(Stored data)
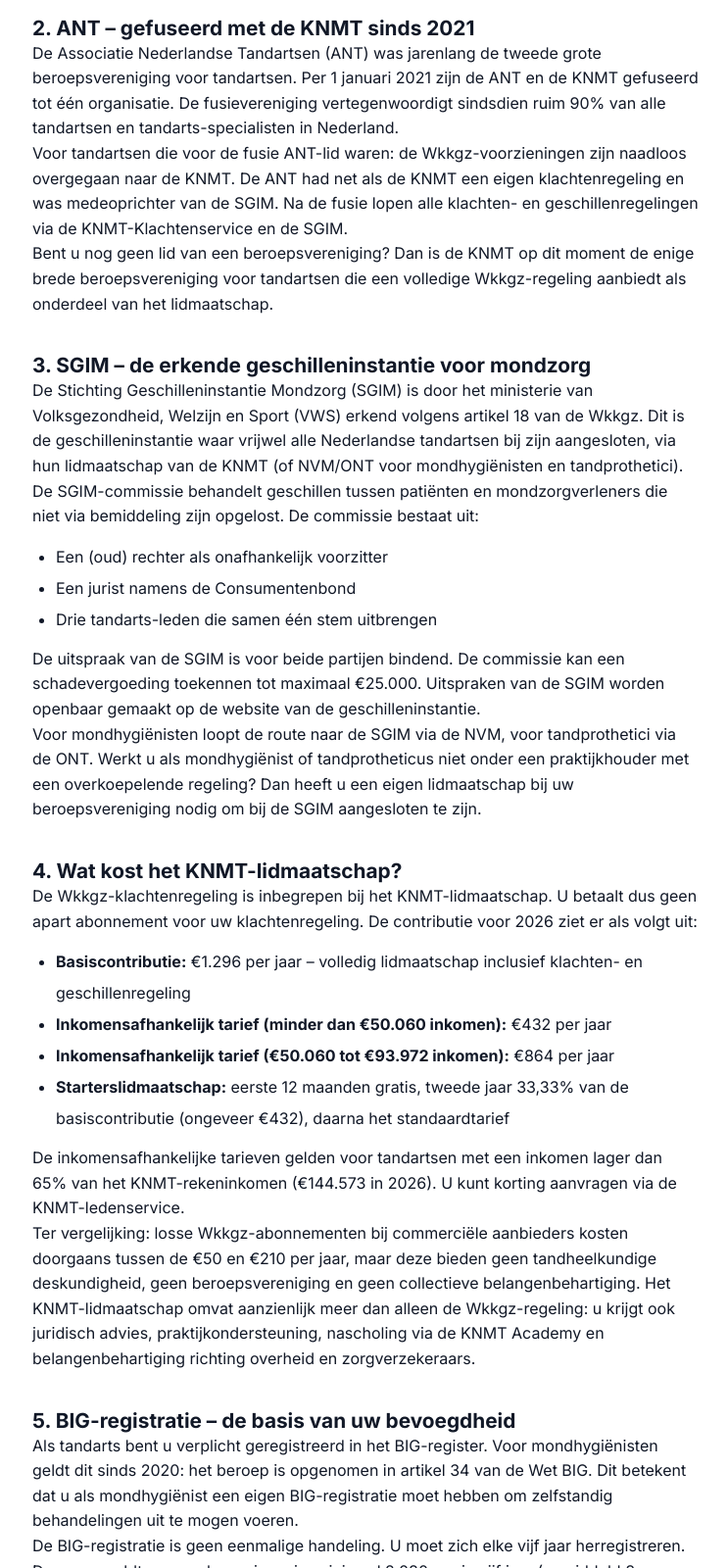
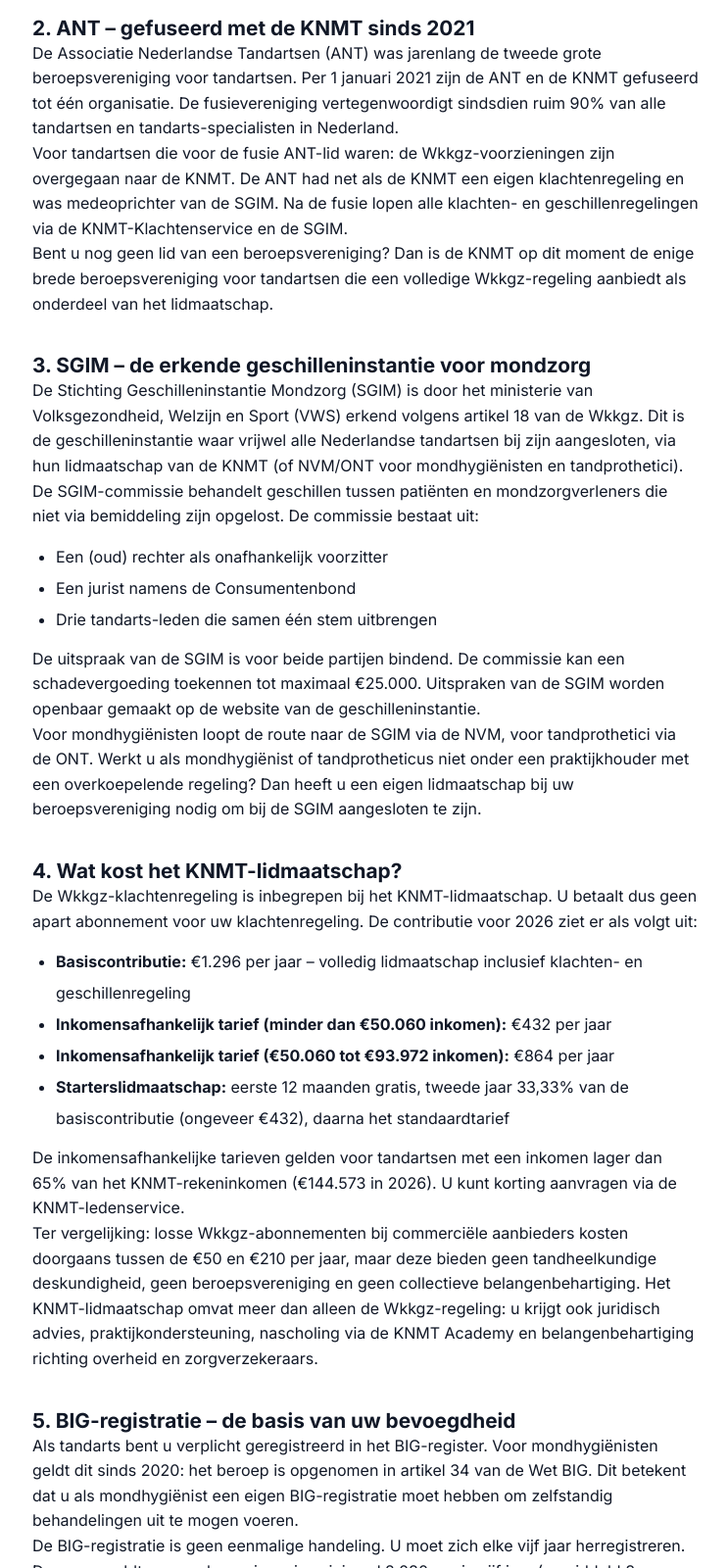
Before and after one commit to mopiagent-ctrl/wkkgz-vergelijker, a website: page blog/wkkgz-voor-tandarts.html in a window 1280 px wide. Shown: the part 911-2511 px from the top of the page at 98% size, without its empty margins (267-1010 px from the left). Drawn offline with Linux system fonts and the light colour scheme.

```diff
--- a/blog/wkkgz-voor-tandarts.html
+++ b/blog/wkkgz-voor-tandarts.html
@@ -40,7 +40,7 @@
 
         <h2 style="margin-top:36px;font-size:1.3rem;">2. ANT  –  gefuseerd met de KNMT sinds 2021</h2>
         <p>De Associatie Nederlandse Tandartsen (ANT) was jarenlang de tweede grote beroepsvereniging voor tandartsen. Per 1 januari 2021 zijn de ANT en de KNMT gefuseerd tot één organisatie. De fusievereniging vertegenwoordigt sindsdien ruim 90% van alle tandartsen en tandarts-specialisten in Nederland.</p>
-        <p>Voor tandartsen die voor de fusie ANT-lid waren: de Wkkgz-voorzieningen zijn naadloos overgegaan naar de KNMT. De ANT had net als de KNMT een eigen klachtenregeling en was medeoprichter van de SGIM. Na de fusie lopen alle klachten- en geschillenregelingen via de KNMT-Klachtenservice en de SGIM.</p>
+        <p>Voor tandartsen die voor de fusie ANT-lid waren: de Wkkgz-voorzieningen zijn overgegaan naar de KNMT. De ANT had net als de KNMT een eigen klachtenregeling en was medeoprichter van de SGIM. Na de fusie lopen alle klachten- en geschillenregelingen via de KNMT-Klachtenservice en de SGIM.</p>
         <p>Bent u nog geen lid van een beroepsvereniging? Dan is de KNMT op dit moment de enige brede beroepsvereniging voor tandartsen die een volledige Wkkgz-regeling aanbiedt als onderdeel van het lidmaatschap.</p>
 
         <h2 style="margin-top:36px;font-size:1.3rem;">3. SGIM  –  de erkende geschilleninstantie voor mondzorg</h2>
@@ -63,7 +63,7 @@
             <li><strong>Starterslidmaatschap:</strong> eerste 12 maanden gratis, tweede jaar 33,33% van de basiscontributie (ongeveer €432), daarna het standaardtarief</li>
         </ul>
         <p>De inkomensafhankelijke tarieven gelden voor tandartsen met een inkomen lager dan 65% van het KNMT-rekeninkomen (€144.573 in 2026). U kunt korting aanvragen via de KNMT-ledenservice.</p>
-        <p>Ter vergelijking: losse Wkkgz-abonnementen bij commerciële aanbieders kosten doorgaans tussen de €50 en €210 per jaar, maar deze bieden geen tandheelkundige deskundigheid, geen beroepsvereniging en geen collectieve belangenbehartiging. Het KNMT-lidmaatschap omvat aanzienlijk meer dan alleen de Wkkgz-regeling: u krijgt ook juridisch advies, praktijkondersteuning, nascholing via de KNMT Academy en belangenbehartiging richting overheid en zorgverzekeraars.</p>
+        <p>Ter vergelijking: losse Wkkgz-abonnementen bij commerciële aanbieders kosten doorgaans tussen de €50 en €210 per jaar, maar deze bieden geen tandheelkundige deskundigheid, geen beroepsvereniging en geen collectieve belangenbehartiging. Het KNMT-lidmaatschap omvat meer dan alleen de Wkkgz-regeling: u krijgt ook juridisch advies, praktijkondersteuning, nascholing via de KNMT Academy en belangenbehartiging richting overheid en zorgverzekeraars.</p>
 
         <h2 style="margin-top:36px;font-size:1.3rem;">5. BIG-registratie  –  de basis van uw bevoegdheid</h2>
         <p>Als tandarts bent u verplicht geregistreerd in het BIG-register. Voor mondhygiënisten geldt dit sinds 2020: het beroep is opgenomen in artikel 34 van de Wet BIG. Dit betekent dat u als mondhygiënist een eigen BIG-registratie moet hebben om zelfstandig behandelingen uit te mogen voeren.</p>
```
* * *
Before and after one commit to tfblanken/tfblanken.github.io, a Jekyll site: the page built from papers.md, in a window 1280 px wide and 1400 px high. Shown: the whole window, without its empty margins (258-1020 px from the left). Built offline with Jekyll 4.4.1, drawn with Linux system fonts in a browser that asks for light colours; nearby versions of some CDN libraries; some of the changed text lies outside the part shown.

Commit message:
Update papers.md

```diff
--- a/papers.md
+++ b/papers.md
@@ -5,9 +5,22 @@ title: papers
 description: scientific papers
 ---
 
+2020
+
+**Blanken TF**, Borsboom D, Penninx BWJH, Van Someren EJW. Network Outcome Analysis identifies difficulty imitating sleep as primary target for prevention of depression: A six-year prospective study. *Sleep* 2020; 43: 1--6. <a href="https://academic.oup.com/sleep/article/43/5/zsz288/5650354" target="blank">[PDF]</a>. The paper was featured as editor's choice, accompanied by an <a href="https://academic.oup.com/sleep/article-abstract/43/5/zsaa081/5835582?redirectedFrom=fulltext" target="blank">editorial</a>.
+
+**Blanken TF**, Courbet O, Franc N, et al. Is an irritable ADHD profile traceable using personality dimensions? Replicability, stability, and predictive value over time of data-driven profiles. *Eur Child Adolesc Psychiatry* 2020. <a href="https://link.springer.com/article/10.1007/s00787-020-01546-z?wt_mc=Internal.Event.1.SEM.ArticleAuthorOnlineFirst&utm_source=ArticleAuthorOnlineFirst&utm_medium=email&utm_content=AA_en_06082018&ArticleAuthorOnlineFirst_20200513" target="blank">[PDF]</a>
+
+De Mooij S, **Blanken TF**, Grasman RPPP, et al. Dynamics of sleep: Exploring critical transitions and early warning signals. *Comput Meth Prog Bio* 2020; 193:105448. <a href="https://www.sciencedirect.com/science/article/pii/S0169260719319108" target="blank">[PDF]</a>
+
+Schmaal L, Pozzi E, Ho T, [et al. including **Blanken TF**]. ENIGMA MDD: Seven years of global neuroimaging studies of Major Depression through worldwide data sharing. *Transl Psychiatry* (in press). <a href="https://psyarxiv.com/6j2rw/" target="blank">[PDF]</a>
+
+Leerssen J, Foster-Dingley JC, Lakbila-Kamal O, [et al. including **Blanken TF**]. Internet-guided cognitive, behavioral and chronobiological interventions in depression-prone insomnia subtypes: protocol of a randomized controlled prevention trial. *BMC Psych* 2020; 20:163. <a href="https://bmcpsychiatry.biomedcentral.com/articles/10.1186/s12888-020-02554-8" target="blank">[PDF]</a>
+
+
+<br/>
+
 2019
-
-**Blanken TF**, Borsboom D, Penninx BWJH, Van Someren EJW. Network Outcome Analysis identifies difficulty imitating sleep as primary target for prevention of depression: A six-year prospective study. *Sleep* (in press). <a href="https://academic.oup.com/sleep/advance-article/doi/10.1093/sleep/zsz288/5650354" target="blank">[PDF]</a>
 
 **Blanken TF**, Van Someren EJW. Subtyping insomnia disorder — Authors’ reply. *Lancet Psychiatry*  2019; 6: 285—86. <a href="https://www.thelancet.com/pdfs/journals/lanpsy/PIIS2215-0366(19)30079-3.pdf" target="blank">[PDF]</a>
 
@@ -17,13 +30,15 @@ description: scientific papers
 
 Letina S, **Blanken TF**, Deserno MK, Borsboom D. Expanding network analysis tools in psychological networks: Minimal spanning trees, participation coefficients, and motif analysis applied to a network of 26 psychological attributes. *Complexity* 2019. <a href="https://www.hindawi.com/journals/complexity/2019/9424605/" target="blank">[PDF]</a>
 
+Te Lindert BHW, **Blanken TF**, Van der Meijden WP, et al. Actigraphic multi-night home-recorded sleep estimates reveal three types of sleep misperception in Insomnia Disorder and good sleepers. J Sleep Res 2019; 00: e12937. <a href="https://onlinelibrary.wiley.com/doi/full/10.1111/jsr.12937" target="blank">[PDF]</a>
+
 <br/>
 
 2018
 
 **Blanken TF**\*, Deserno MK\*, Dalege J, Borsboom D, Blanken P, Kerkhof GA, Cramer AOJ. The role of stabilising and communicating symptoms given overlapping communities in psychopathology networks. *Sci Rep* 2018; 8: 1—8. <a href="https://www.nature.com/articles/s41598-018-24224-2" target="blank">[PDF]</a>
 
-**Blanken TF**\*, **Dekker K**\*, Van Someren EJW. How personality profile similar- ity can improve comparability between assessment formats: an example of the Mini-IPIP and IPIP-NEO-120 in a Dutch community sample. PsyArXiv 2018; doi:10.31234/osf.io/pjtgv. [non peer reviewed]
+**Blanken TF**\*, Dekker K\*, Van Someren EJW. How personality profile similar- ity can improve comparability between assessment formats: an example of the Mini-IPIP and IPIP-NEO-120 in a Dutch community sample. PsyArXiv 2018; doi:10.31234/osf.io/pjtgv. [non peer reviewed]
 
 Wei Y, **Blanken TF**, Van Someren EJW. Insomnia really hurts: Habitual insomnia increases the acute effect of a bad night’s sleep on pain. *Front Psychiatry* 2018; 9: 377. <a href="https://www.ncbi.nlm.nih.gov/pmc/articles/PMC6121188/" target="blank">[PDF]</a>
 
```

— ASSIGNMENT —
The answer should be one number, the count of lines in the data that include the string "description".

— EXERCISE SOLUTION —
2